- coughing or gagging during meals
- excessive drooling, or food or liquid coming out of the mouth or nose
- difficulty coordinating breathing with eating and drinking
- increased stuffiness during meals
- gurgly, hoarse, or breathy voice quality
- recurring pneumonia or respiratory infections
- less than normal weight gain or growth
As a result, children may be at risk for:
- dehydration or poor nutrition
- aspiration (food or liquid entering the airway)
- pneumonia or repeated upper respiratory infections that can lead to chronic lung disease
- embarrassment or isolation in social situations involving eating
If you suspect that your child is having difficulty eating, contact your pediatrician right away.
Find a pediatrician at Wake Forest Baptist Health.
Your pediatrician will examine your child and address any medical reasons for the feeding difficulties, including the presence of reflux. A Speech-language pathologist (SLP) who specializes in treating children with feeding and swallowing disorders can evaluate your child at the request of your pediatrician and may:
- ask questions about your child's medical history, development, and symptoms
- look at the strength and movement of the muscles involved in swallowing
- observe feeding to see your child' s posture, behavior, and oral movements during eating and drinking
- perform special tests, if necessary, to evaluate swallowing, such as a Modified Barium Swallow Study (MBS)/Pharyngeal Function Study
A Modified Barium Swallow Study (MBS) or Pharyngeal Function Study is a video x-ray of the swallowing process. This study lets the Speech-language pathologist see what is happening inside your child's mouth and throat. It can show if food or liquid is going into the airway instead of the stomach, which is called aspiration. It can also help to identify which parts of the mouth and throat are not working well. The MBS is performed in the radiology department by an SLP, in conjunction with a radiology technician, who runs the equipment. The study is recorded so it can be reviewed with a radiologist. The child is placed in a typical feeding position. The child is then given a variety of food consistencies (thin liquid, thick liquid, puree, and/or solid) that are appropriate based on their age and developmental level. Barium is added to the food or liquid to allow the Speech-language pathologist to see the food or liquid as it moves in your child’s mouth and throat. Barium is not dangerous for babies or young children. However, you may see it in the baby's diaper for a few days after the study. As a parent or caregiver, you may be asked to feed your child during the study. You will be given a lead vest as protection from the x-rays. The x-ray machine is only turned on while your child is swallowing in order to limit the amount of overall radiation.

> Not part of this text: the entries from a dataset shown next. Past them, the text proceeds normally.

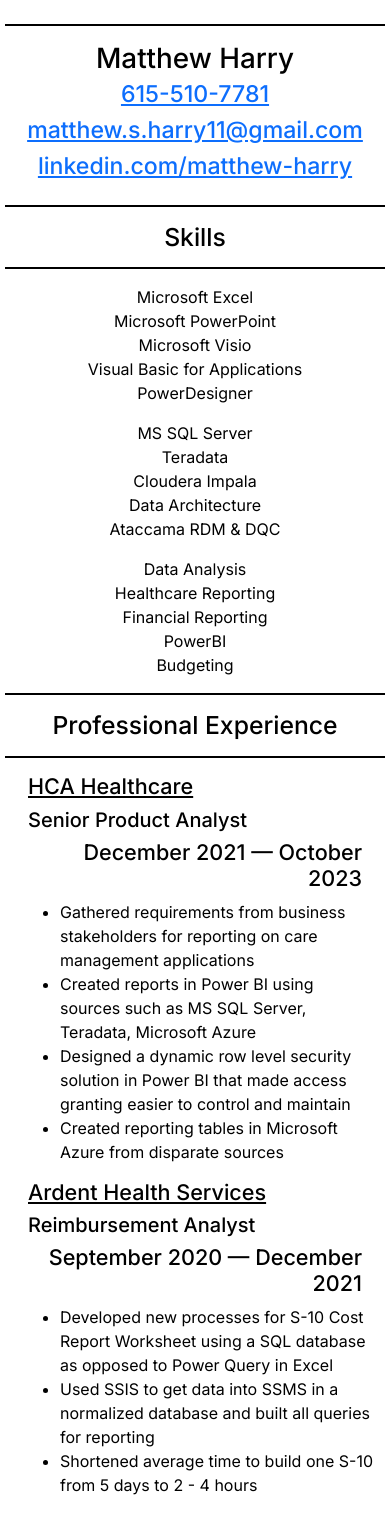
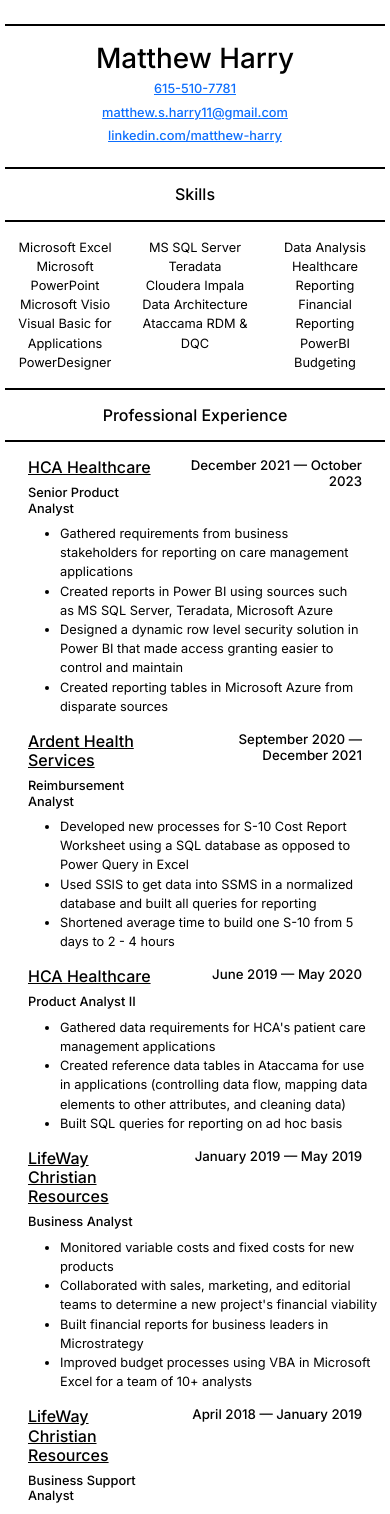
Before and after one commit to mharry18/matthew-personal-site, a Next.js app: page /resume in a window 390 px wide. Shown: the top 1514 px of the page. Built offline with nearby package versions, Linux system fonts and the light colour scheme.

Commit message:
Update resume responsiveness

```diff
--- a/src/app/resume/index.css
+++ b/src/app/resume/index.css
@@ -142,6 +142,13 @@
   background-color: #f0f0f0;
 } */
 
+.vertical-line {
+  /* border-left: .25rem solid black; */
+  /* height: 100%; */
+  /* height: 2rem;
+  left: 50%; */
+}
+
 @media print {
   .page {
     page-break-before: always;
@@ -175,4 +182,66 @@
   span {
     display: none;
   }
+
+  /* .test-text, .job-info div h4, .job-info div h5 {
+    font-size: .8rem;
+  } */
+  .test-text ,p, a, li {
+    font-size: .8rem;
+  }
+  h2, h3, h4, h5 {
+    font-size: 1rem;
+  }
+
+  .date {
+    font-size: .83rem;
+  }
+
+
+  /* .body {
+    font-size: .8rem;
+  } */
 }
+
+@media only screen and (min-width: 769px) and (max-width: 992px) {
+
+  /* .test-text, .job-info div h4, .job-info div h5 {
+    font-size: 1.2rem;
+  } */
+  /* .body {
+    font-size: 1.2rem;
+  } */
+
+  h2, h3, h4, h5, .test-text, p, a, li {
+    font-size: 1.2rem;
+  }
+
+  span {
+    font-size: 3vw;
+  }
+}
+
+@media only screen and (max-width: 514px) {
+
+  /* .test-text, .job-info div h4, .job-info div h5 {
+    font-size: 1.2rem;
+  } */
+  /* .body {
+    font-size: 1.2rem;
+  } */
+
+  .test-text ,p, a, li {
+    font-size: .8rem;
+  }
+  h2, h3, h4, h5 {
+    font-size: 1rem;
+  }
+
+  .date {
+    font-size: .83rem;
+  }
+
+  .col-5 h5 {
+    font-size: 0.8rem;
+  }
+}
--- a/src/app/resume/page.tsx
+++ b/src/app/resume/page.tsx
@@ -14,15 +14,15 @@
             <h1>Matthew Harry</h1>
           </Row>
           <Row md={'auto'} className="justify-content-center mt-2">
-            <h3 className="text-primary">
+            <h3 className="text-primary test-text">
               <u>615-510-7781</u>
             </h3>
-            <span>|</span>
-            <h3 className="text-primary">
+            <span className="test-text">&#124;</span>
+            <h3 className="text-primary test-text">
               <u>matthew.s.harry11@gmail.com</u>
             </h3>
-            <span>|</span>
-            <h3 className="text-primary">
+            <span className="test-text">&#124;</span>
+            <h3 className="text-primary test-text">
               <a
                 href="https://www.linkedin.com/in/matthew-h-14515397/"
                 target="_blank"
@@ -41,7 +41,7 @@
         <hr />
         <div className="container-fluid mb-n4">
           <div className="row text-center font-weight-bold">
-            <div className="col-sm-4">
+            <div className="col-4">
               <ul className="list-inline mx-auto">
                 <li>Microsoft Excel</li>
                 <li>Microsoft PowerPoint</li>
@@ -51,7 +51,7 @@
                 {/* <!--<li>HTML</li>--> */}
               </ul>
             </div>
-            <div className="col-sm-4">
+            <div className="col-4">
               <ul className="list-inline mx-auto justify-content-center">
                 <li>MS SQL Server</li>
                 <li>Teradata</li>
@@ -61,7 +61,7 @@
                 {/* <!--<li>CSS</li>--> */}
               </ul>
             </div>
-            <div className="col-sm-4">
+            <div className="col-4">
               <ul className="list-inline mx-auto justify-content-center">
                 <li>Data Analysis</li>
                 <li>Healthcare Reporting</li>
@@ -81,22 +81,25 @@
         </div>
         <hr />
         <div className="container-fluid justify-content-center align-items-center">
-          <Row md={'auto'} className="row justify-content-between ms-1 me-1">
-            <div className="col-sm-4">
+          <Row
+            md={'auto'}
+            className="row justify-content-between ms-1 me-1 job-info"
+          >
+            <div className="col-5">
               <h4>
                 <u>HCA Healthcare</u>
               </h4>
               <h5>Senior Product Analyst</h5>
             </div>
-            <div className="col-sm-6 text-end">
-              <h4 className="font-weight-normal">
+            <div className="col-7 text-end">
+              <h4 className="font-weight-normal date">
                 December 2021 &mdash; October 2023
               </h4>
               <h5></h5>
             </div>
           </Row>
-          <Row className="justify-content-between ms-1 ml-0">
-            <div className="col-lg-12">
+          <Row className="justify-content-between ms-1 me-1">
+            <div className="col-lg-12 job-info">
               <p className="text-left">
                 <ul>
                   <li>
@@ -121,20 +124,20 @@
           </Row>
         </div>
         <div className="container-fluid justify-content-center align-items-center">
-          <Row className="row justify-content-between ms-1 me-1">
-            <div className="col-sm-6">
+          <Row className="row justify-content-between ms-1 me-1 job-info">
+            <div className="col-5">
               <h4>
                 <u>Ardent Health Services</u>
               </h4>
               <h5>Reimbursement Analyst</h5>
             </div>
-            <div className="col-sm-6 text-end">
-              <h4 className="font-weight-normal">
+            <div className="col-7 text-end">
+              <h4 className="font-weight-normal date">
                 September 2020 &mdash; December 2021
               </h4>
             </div>
           </Row>
-          <Row className="justify-content-between ms-1 ml-0">
+          <Row className="justify-content-between ms-1 me-1 job-info">
             <div className="col-lg-12">
               <p className="text-left">
                 <ul>
@@ -157,14 +160,16 @@
         </div>
         <div className="container-fluid justify-content-center align-items-center">
           <Row className="row justify-content-between me-1 ms-1">
-            <div className="col-lg-6">
+            <div className="col-5">
               <h4>
                 <u>HCA Healthcare</u>
               </h4>
               <h5>Product Analyst II</h5>
             </div>
-            <div className="col-lg-6 text-end">
-              <h4 className="font-weight-normal">June 2019 &mdash; May 2020</h4>
+            <div className="col-7 text-end">
+              <h4 className="font-weight-normal date">
+                June 2019 &mdash; May 2020
+              </h4>
             </div>
           </Row>
           <Row className="justify-content-between ms-1">
@@ -188,14 +193,14 @@
         </div>
         <div className="container-fluid justify-content-center align-items-center">
           <Row className="row justify-content-between ms-1 me-1">
-            <div className="col-lg-6">
+            <div className="col-5">
               <h4>
                 <u>LifeWay Christian Resources</u>
               </h4>
               <h5>Business Analyst</h5>
             </div>
-            <div className="col-lg-6 text-end">
-              <h4 className="font-weight-normal">
+            <div className="col-7 text-end">
+              <h4 className="font-weight-normal date">
                 January 2019 &mdash; May 2019
               </h4>
             </div>
@@ -226,14 +231,14 @@
         </div>
         <div className="container-fluid justify-content-center align-items-center">
           <Row className="justify-content-between ms-1 me-1">
-            <div className="col-lg-6">
+            <div className="col-5">
               <h4>
                 <u>LifeWay Christian Resources</u>
               </h4>
               <h5>Business Support Analyst</h5>
             </div>
-            <div className="col-lg-6 text-end">
-              <h4 className="font-weight-normal">
+            <div className="col-7 text-end">
+              <h4 className="font-weight-normal date">
                 April 2018 &mdash; January 2019
               </h4>
             </div>
```
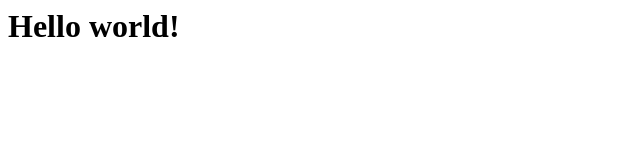
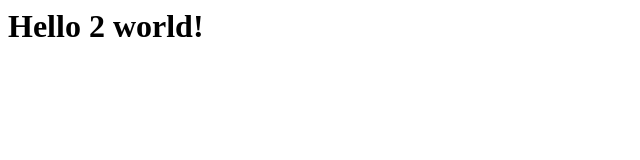
Before and after one commit to STRd6/geotown, a plain HTML site: page index.html in a window 1280 px wide. Shown: the whole page, without its empty margins (0-640 px from the left). Drawn offline with Linux system fonts and the light colour scheme.

Commit message:
Autopush from geoshitties

```diff
--- a/index.html
+++ b/index.html
@@ -1 +1 @@
-<h1>Hello world!</h1>
+<html><head><link href="style.css" rel="stylesheet" type="text/css" /></head><body><h1>Hello 2 world!</h1></body></html>
```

Results are discussed with you at the end of the evaluation. Recommendations regarding safe and efficient eating and drinking will be made and may include: removing certain food items, changing the thickness of liquids consumed, altering the child’s bottle, nipple, or utensils, and/or specific feeding techniques.